Results

There was no change in objectively measured physical activity after arthroplasty. The majority of participants were sedentary, both before and after arthroplasty, and did not meet the American Physical Activity Guidelines recommended to promote health. This was despite significant improvements in self-reported measures of pain, function, quality of life, and physical activity after arthroplasty.

Conclusions

Despite patient-reported improvements in pain, function, and physical activity after arthroplasty, objectively measured improvements in physical activity may not occur. Clinicians should incorporate strategies for improving physical activity into their management of patients after hip and knee arthroplasty to maximize health status. Future research is needed to explore the factors that impact physical activity levels in people after arthroplasty.

Level of Evidence

Level IV, therapeutic study.
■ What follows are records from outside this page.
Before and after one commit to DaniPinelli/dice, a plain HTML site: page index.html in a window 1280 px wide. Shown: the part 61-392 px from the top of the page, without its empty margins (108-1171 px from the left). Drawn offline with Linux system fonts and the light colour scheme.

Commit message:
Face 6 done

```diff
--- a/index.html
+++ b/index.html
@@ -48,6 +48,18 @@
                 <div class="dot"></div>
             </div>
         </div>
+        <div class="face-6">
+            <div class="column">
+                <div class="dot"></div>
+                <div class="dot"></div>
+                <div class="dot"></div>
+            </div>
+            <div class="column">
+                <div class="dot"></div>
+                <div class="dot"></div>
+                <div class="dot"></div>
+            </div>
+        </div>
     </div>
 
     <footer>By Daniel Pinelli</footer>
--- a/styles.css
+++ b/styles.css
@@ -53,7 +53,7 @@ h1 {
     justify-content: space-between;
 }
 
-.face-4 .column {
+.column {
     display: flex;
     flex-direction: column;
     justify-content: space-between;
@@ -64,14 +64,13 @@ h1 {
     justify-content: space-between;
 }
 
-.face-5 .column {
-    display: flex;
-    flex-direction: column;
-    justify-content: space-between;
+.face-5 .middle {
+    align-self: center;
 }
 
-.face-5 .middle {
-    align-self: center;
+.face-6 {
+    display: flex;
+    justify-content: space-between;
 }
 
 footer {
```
See Guidelines for Authors for a complete description of levels of evidence.

The institution of one or more of the authors has received funding from the National Health and Medical Research Council (AEH, RSH) and the Australian Research Council (RSH) but that funding does not relate to the work in this manuscript. One of the authors received funding from The Alfred Small Projects Research Grant (PH) and The Alfred Physiotherapy Department Research Fellowship (PH). One of the authors receives royalties from the sales of an educational DVD for managing osteoarthritis (RSH) and for sales of the Asics Gel Melbourne OA shoe (RSH).
All ICMJE Conflict of Interest Forms for authors and Clinical Orthopaedics and Related Research editors and board members are on file with the publication and can be viewed on request.
Clinical Orthopaedics and Related Research neither advocates nor endorses the use of any treatment, drug, or device. Readers are encouraged to always seek additional information, including FDA-approval status, of any drug or device prior to clinical use.
Each author certifies that his or her institution approved the human protocol for this investigation, that all investigations were conducted in conformity with ethical principles of research, and that informed consent for participation in the study was obtained.
This research was conducted at The Alfred, Melbourne, Australia.